The decline in long-term bond yields pushed prices to a record high, in extremely light trading as many investors refrained from trading ahead of the Labor Department's June Producer Price Index.

But several large issuers of corporate debt took advantage of the low yields, which move in the opposite direction from prices, to issue long-term bonds. A Time Warner Inc. unit, for example, offered $1 billion in 40-year bonds, an unusually long maturity, in the company's latest effort to pare debt costs.

The yield on the Treasury's main 30-year bond slipped to 6.62% from Friday's close of 6.64%. Its price rose 7/32 point, or $2.19 per $1,000 in face value.

Short-term Treasuries were unchanged and intermediate maturities ranged from unchanged to up 1/16 point, the Telerate Inc. financial information service reported.

It was the third consecutive closing record low for the long bond's yield. But despite positive sentiment about inflation, many investors are nervous about buying bonds at these high prices with no news emerging to drive the market.

"We have good news coming, but until you get it, traders will be hard-pressed to push it higher," said David Ader, a market strategist at Technical Data in Boston.

Bond investors fear inflation because it reduces the value of investments with a fixed rate of return.

The federal funds rate, the interest on overnight loans between banks, was 3.063%, up from 2.938% Friday.

Other Markets

The dollar was mixed against the major currencies, gaining against the German mark interventions by Germany's central banks.

Traders were scarce and thus trading was down

In New York, the dollar was trading late at 109.45 Japanese yen, down from 109.96 yen Friday. The dollar rose to 1.729 German marks from 1.722 marks.

The British pound was trading late at $1.477, down from $1.481 Friday.

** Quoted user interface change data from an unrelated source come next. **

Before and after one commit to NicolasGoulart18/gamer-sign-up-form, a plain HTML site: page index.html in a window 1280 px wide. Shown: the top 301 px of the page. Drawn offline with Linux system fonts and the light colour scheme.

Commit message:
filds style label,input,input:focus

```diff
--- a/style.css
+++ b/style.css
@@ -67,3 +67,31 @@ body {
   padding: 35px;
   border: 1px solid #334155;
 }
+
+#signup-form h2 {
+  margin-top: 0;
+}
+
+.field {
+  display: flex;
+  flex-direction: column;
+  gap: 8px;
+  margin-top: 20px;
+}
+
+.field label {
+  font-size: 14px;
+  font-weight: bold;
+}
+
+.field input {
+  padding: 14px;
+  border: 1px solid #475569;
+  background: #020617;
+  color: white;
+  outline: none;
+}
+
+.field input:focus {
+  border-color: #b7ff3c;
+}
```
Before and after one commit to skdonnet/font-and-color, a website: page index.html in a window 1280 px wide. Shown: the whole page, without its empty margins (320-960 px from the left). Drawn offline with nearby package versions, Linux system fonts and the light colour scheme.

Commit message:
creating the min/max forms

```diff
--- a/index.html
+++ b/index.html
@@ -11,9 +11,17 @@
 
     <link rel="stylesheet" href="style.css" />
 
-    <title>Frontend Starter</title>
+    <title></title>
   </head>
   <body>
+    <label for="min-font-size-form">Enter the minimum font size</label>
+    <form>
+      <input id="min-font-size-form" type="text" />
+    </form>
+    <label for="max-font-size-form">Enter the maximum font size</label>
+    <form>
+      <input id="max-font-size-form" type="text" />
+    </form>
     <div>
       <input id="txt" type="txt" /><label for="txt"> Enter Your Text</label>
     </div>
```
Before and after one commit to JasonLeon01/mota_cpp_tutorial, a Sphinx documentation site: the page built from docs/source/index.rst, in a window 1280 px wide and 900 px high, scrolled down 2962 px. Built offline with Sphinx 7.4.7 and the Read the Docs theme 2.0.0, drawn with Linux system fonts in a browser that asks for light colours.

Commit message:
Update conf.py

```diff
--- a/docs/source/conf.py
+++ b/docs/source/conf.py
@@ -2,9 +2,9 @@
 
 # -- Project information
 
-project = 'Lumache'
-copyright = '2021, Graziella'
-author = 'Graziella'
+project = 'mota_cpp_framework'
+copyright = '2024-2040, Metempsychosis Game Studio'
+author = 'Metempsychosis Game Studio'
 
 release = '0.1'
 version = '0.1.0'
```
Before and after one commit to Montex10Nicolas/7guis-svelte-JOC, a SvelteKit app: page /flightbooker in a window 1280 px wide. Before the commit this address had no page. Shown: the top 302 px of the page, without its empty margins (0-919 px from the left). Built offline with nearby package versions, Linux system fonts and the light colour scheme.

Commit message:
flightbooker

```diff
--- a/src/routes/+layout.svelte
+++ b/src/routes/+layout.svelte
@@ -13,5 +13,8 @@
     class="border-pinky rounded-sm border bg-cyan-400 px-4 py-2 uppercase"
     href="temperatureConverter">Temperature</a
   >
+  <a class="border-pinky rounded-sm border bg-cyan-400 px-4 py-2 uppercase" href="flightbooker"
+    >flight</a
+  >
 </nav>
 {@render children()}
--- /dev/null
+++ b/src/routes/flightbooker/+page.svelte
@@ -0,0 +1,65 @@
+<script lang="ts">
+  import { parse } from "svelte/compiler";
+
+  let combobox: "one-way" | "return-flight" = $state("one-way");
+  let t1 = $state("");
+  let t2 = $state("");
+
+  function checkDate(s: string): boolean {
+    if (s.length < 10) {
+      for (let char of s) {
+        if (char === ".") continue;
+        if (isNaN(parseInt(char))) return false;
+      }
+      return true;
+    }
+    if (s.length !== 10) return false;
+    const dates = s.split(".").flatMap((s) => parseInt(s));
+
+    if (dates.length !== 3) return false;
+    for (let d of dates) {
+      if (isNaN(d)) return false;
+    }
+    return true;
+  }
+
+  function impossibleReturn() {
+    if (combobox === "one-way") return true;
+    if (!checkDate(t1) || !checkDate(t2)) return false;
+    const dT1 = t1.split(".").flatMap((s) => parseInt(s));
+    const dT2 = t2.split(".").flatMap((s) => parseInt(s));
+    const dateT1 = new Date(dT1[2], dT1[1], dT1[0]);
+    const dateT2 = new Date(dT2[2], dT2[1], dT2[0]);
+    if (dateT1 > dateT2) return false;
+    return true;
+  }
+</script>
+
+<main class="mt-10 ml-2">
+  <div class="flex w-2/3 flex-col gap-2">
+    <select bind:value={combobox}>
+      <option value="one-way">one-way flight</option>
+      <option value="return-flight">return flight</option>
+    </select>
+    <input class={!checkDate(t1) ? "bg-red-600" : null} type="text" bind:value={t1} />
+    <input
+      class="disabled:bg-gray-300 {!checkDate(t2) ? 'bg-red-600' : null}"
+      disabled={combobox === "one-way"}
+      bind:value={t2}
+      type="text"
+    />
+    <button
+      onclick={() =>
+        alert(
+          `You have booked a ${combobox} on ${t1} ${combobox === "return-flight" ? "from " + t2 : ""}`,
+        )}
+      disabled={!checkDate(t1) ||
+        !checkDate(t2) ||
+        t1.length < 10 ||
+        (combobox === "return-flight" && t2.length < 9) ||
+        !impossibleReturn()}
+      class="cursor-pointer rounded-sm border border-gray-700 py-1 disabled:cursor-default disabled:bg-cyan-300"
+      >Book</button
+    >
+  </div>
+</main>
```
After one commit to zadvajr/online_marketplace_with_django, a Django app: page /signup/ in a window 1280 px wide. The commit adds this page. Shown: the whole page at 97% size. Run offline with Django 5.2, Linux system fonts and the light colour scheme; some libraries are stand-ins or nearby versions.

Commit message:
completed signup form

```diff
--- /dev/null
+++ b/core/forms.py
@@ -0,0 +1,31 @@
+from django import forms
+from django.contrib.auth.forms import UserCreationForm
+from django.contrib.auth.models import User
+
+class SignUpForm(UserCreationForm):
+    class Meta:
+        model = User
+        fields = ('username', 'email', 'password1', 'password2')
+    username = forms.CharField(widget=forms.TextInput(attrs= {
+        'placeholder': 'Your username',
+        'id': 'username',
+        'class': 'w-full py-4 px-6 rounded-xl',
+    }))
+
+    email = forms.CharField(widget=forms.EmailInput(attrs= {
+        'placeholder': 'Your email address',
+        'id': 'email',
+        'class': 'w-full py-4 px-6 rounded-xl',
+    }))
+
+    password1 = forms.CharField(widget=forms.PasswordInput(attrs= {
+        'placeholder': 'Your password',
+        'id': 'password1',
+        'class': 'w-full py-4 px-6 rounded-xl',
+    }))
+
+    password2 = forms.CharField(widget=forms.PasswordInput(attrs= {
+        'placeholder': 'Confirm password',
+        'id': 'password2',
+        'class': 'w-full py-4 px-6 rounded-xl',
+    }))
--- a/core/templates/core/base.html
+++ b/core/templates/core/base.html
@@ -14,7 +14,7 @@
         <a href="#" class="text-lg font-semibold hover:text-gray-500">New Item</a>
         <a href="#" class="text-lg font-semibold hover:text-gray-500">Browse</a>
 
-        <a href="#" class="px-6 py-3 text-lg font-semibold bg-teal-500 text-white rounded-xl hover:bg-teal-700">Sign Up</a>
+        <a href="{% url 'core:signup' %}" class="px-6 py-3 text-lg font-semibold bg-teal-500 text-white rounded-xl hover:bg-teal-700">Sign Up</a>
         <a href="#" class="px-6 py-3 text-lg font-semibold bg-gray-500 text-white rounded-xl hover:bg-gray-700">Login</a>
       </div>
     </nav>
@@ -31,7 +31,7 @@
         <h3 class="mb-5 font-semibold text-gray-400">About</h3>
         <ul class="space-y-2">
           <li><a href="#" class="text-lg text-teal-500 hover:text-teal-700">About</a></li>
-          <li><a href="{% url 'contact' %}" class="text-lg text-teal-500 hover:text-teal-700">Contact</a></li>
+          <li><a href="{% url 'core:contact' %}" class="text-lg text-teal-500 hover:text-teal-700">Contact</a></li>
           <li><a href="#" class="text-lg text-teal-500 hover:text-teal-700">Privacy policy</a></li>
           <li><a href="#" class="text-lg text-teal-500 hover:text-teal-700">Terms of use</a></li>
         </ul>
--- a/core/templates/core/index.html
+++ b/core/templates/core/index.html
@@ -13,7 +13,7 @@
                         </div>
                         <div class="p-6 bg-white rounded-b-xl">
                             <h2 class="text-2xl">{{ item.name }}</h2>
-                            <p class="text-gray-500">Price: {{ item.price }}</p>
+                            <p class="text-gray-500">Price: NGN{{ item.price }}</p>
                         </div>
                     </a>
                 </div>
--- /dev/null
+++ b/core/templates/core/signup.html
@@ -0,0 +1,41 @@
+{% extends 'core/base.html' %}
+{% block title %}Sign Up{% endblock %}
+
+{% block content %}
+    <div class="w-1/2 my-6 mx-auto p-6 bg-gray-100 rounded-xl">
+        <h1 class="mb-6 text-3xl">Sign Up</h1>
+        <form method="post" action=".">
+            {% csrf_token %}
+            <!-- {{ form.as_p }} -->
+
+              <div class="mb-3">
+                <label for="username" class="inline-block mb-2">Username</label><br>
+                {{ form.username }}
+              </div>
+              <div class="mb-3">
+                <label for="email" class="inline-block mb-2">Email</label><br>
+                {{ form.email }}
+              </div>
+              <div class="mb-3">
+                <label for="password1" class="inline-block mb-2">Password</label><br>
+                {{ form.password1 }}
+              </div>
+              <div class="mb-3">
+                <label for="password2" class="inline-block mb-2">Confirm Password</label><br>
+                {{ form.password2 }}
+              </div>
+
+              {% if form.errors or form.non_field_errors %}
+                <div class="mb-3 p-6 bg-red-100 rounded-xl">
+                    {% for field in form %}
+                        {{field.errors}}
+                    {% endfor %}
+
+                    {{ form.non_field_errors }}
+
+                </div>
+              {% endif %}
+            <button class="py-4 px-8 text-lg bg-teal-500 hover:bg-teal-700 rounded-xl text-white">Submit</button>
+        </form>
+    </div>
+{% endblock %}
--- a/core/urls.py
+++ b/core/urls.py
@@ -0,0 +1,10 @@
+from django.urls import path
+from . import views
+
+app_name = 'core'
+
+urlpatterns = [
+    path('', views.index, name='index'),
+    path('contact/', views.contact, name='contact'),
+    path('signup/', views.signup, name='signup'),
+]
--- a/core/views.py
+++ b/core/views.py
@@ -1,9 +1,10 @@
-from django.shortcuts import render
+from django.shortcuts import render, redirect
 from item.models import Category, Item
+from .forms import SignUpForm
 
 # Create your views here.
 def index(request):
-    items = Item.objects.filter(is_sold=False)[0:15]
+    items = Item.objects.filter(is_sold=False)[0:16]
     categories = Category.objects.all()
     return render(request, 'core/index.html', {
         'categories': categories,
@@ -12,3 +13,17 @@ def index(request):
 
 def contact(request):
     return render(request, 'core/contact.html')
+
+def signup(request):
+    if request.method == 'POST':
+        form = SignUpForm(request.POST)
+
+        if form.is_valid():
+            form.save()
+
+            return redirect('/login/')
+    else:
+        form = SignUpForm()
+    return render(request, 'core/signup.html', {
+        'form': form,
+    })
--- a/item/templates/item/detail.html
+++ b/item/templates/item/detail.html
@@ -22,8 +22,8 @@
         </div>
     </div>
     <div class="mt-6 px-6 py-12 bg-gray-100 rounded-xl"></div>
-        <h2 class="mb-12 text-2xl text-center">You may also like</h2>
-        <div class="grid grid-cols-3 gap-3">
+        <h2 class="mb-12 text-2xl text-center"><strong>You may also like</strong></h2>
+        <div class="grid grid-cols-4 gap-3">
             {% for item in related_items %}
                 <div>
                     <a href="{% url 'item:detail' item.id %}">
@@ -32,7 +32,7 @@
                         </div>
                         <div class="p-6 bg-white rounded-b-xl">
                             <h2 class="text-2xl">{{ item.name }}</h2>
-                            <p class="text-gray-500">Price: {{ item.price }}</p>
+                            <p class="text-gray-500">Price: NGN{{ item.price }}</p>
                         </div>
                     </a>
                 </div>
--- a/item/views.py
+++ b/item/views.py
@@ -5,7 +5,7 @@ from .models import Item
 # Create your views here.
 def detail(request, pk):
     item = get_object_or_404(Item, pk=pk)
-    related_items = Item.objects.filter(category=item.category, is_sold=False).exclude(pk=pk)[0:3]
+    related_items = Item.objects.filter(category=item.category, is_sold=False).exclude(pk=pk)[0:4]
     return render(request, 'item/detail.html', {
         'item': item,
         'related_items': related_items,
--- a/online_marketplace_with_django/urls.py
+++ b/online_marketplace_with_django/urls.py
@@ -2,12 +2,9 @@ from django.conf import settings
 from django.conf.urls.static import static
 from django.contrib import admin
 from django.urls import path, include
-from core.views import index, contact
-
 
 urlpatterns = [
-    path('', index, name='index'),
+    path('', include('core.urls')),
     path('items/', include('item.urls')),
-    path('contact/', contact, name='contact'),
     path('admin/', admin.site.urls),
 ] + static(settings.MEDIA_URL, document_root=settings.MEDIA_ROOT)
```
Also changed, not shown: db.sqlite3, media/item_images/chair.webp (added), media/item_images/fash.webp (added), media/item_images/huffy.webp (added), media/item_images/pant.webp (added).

Meanwhile, in commodities trading, gold prices rose on New York's Commodity Exchange. Gold for current delivery closed at $394.30 an ounce, up $2.70 from Friday. Silver closed at $5.060 an ounce, up from $5.003 on Friday.

Energy futures were higher on the New York Mercantile Exchange on perceptions that the impasse between Iraq and the United Nations over the closing of a missile test site could block an oil agreement. August light sweet crude was 21 cents higher at $18.10 a barrel.

Los Angeles Times Articles